Q: I just received a Pentax ME as a present. This is the first 35-mm camera I've owned or operated. I know how to focus and shoot the picture -- and that's about it. Could you recommend some books for a beginner like me? One that explains in simple terms all the functions of a camera? Also, could you tell me what's the correct film to use indoors without a flash?

A: There are several books on the shelves that you should look at. The Amphoto Pocket Companion: Pentax MX and ME, by Gene Balsley, new on the market at $4.95, is a good overall textbook and it's a small handy size that you can take along with your camera. Another is Pentax SLR Cameras, by Carl Shipman of HP Books at $5.95, a clearly written, information-packed book on all aspects of the Pentax SLR. A third recommendation, which will give you ideas and instruction in the use of 35-mm cameras, is the very practical and interesting How to Take Great Pictures With Your SLR, by Lou Jacobs -- another HP Book at $7.95.

The answer to your indoor shooting is to use Type B (tungsten) film when shooting indoors under incandescent lights, but use outdoor color film when shooting with flash.

Q: Without purchasing another camera, I would like to use my Vivitar 603 Telepocket for close-up work. Is there a special lens or any other adaptation that would make this possible?

A: The Vivitar 603 Telepocket camera is not adaptable for close-up photography because its lenses are fixed-focus -- that is, both the normal 24-mm f/7 and the tele 36-mm f/7 focus from five feet to infinity. There's just no way to adapt either a close-up lens or any other gadget so you could focus closer, and even if you change the focus on the lens there's no way to adjust it.

I'm afraid you'll have to exchange your camera for a more sophisticated model if you also want to do close-up photography.

Q: I own a Zeiss-Ikon (German) 35-mm camera that's 30 years old. Do you know of any camera mechanic who can put threads on my lens mount so I can attach the newer macro lenses to it?
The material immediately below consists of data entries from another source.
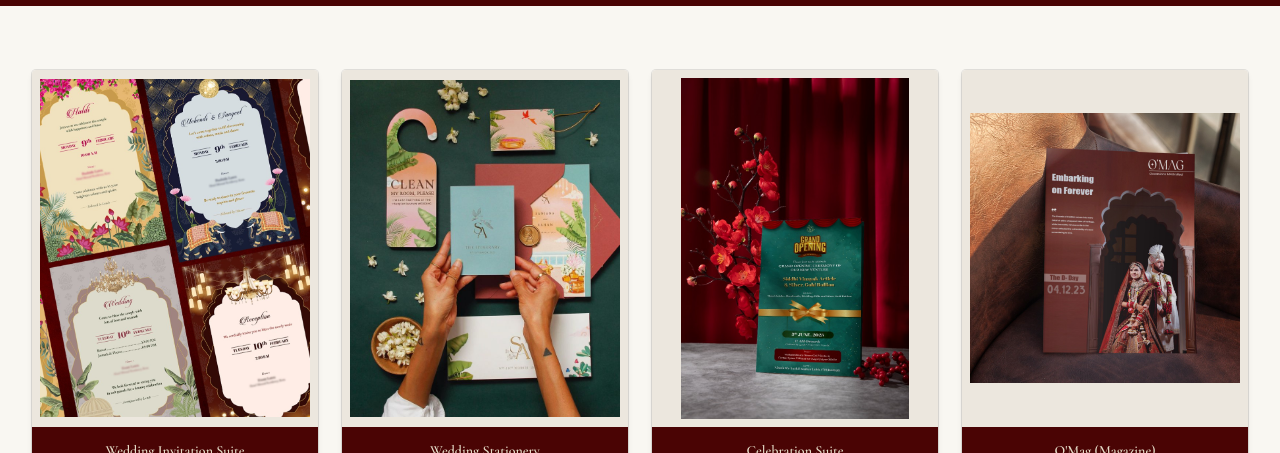
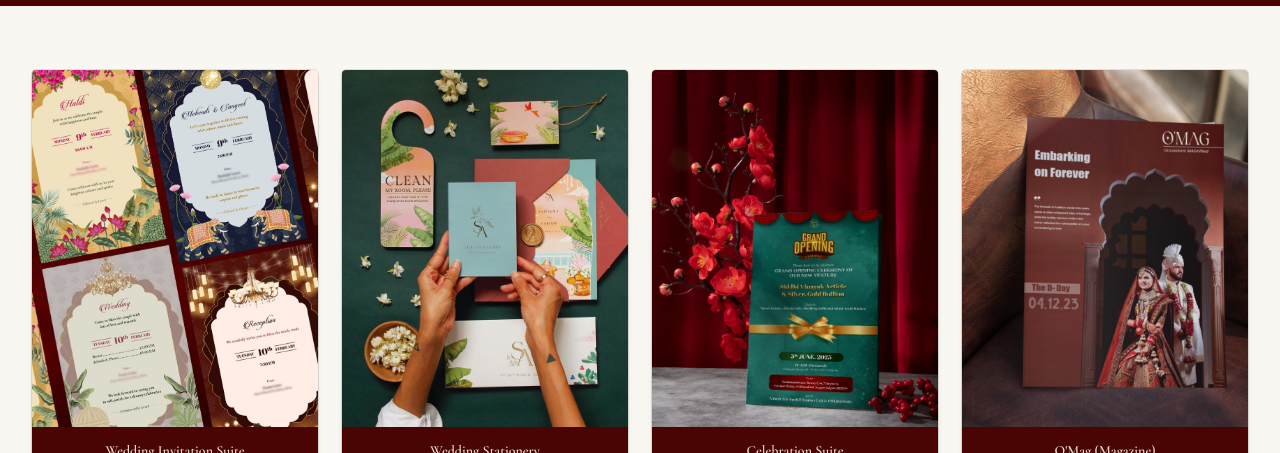
Before and after one commit to Arpit-Agarwa1/Occasions-Magnified, a React (Vite) app in the folder frontend/: page / in a window 1280 px wide. Shown: the part 499-952 px from the top of the page. Built offline with nearby package versions, Linux system fonts and the light colour scheme.

Commit message:
Home category strip: uniform image frames with object-cover
Use fixed aspect-[4/5] slots and absolute-positioned fills so every card thumbnail renders the same size.

Made-with: Cursor

```diff
--- a/frontend/src/components/home/HomeServicesStrip.jsx
+++ b/frontend/src/components/home/HomeServicesStrip.jsx
@@ -43,12 +43,12 @@ export function HomeServicesStrip() {
           {ITEMS.map((it) => {
             const Card = (
               <div className="group flex h-full min-h-0 flex-col overflow-hidden rounded-sm bg-white shadow-md ring-1 ring-black/10 transition hover:shadow-lg sm:flex-row sm:items-stretch xl:flex-col">
-                {/** Fixed image frame so every card shares the same media height; art stays fully visible (`object-contain`). */}
-                <div className="relative flex aspect-[4/5] w-full shrink-0 items-center justify-center bg-[#ece7de] p-2 sm:aspect-auto sm:min-h-[16rem] sm:w-[55%] sm:max-w-[55%] md:min-h-[17rem] md:w-[55%] md:max-w-[55%] xl:aspect-[4/5] xl:min-h-0 xl:w-full xl:max-w-none">
+                {/** Same aspect + `object-cover` on every card so thumbnails read as one uniform size. */}
+                <div className="relative aspect-[4/5] w-full shrink-0 overflow-hidden bg-[#ece7de] sm:w-[55%] sm:max-w-[55%] xl:w-full xl:max-w-none">
                   <img
                     src={it.src}
                     alt={it.alt}
-                    className="max-h-full w-full max-w-full object-contain"
+                    className="absolute inset-0 h-full w-full object-cover"
                     loading="lazy"
                     style={{ objectPosition: it.objectPosition ?? 'center' }}
                   />
```
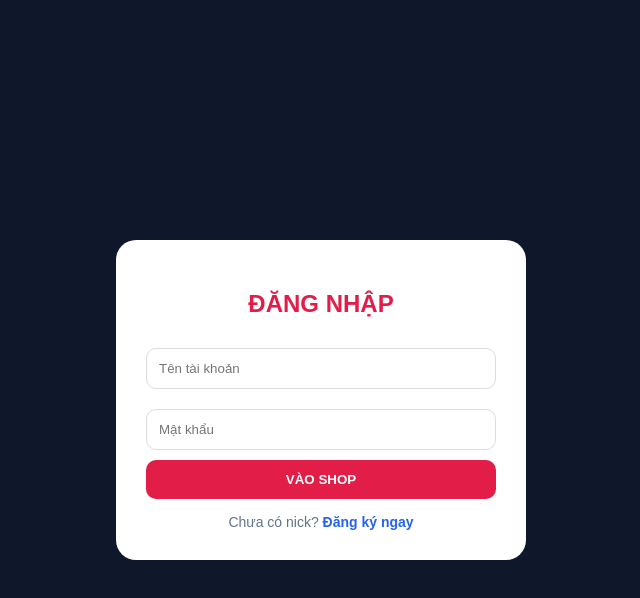
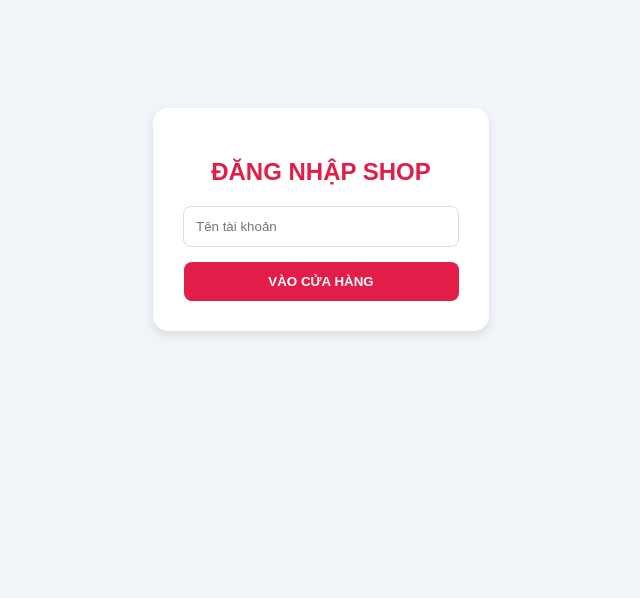
Before and after one commit to thaimac675-sketch/shopthaih, a plain HTML site: page login.html in a window 1280 px wide. Shown: the whole page, without its empty margins (319-959 px from the left). Drawn offline with Linux system fonts and the light colour scheme.

Commit message:
Update login.html
Signed-off-by: thaimac675-sketch <thaimac675@gmail.com>

```diff
--- a/login.html
+++ b/login.html
@@ -1,60 +1,20 @@
 <!DOCTYPE html>
 <html lang="vi">
 <head>
-    <meta charset="UTF-8">
-    <meta name="viewport" content="width=device-width, initial-scale=1.0">
-    <title>Đăng nhập - SHOP THAIPP</title>
-    <style>
-        body { font-family: sans-serif; background: #0f172a; display: flex; justify-content: center; align-items: center; height: 100vh; margin: 0; }
-        .card { background: white; padding: 30px; border-radius: 20px; width: 90%; max-width: 350px; text-align: center; }
-        h2 { color: #e11d48; margin-bottom: 20px; }
-        input { width: 100%; padding: 12px; margin: 10px 0; border: 1px solid #ddd; border-radius: 10px; box-sizing: border-box; }
-        button { width: 100%; padding: 12px; background: #e11d48; color: white; border: none; border-radius: 10px; font-weight: bold; cursor: pointer; }
-        .switch { margin-top: 15px; font-size: 14px; color: #64748b; }
-        b { color: #2563eb; cursor: pointer; }
-    </style>
+    <meta charset="UTF-8"><title>Đăng nhập</title>
 </head>
-<body>
-    <div class="card">
-        <div id="login-box">
-            <h2>ĐĂNG NHẬP</h2>
-            <input type="text" id="u-login" placeholder="Tên tài khoản">
-            <input type="password" id="p-login" placeholder="Mật khẩu">
-            <button onclick="handleLogin()">VÀO SHOP</button>
-            <div class="switch">Chưa có nick? <b onclick="toggle()">Đăng ký ngay</b></div>
-        </div>
-        <div id="reg-box" style="display:none">
-            <h2>ĐĂNG KÝ</h2>
-            <input type="text" id="u-reg" placeholder="Tên tài khoản mới">
-            <input type="password" id="p-reg" placeholder="Mật khẩu">
-            <button onclick="handleReg()" style="background:#22c55e">TẠO NICK</button>
-            <div class="switch">Đã có nick? <b onclick="toggle()">Đăng nhập ngay</b></div>
-        </div>
+<body style="font-family:sans-serif; text-align:center; padding-top:100px; background:#f1f5f9;">
+    <div style="background:white; display:inline-block; padding:30px; border-radius:15px; box-shadow:0 4px 10px rgba(0,0,0,0.1);">
+        <h2 style="color:#e11d48;">ĐĂNG NHẬP SHOP</h2>
+        <input type="text" id="u" placeholder="Tên tài khoản" style="width:250px; padding:12px; margin-bottom:15px; border:1px solid #ddd; border-radius:8px;"><br>
+        <button onclick="login()" style="width:275px; padding:12px; background:#e11d48; color:white; border:none; border-radius:8px; font-weight:bold; cursor:pointer;">VÀO CỬA HÀNG</button>
     </div>
-
     <script>
-        function toggle() {
-            const login = document.getElementById('login-box');
-            const reg = document.getElementById('reg-box');
-            login.style.display = login.style.display === 'none' ? 'block' : 'none';
-            reg.style.display = reg.style.display === 'none' ? 'block' : 'none';
-        }
-
-        function handleLogin() {
-            const u = document.getElementById('u-login').value.trim();
-            if(!u) return alert("Nhập tên tài khoản!");
-            localStorage.setItem("currentUser", u);
-            if(!localStorage.getItem("balance_" + u)) localStorage.setItem("balance_" + u, "0");
-            alert("Đăng nhập thành công!");
-            window.location.href = "index.html";
-        }
-
-        function handleReg() {
-            const u = document.getElementById('u-reg').value.trim();
-            if(!u) return alert("Nhập tên muốn tạo!");
-            localStorage.setItem("currentUser", u);
-            localStorage.setItem("balance_" + u, "0");
-            alert("Đăng ký thành công!");
+        function login() {
+            const user = document.getElementById('u').value.trim();
+            if(!user) return alert("Nhập tên!");
+            localStorage.setItem("currentUser", user);
+            if(!localStorage.getItem("balance_" + user)) localStorage.setItem("balance_" + user, "0");
             window.location.href = "index.html";
         }
     </script>
```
A: I called a number of expert repairmen about your problem, and the consensus was that you should get a new camera. The problems of adapting a modern lens to an older camera are many -- and all the solutions are so expensive that it just wouldn't pay to adapt. The new retrofocus lenses used on SLR (single-lens reflex) cameras focus on a different focal plane. And hardly any repair shop has the milling equipment necessary to re-thread a lens mount -- so you would need both a repair shop and a machine shop -- at considerable cost.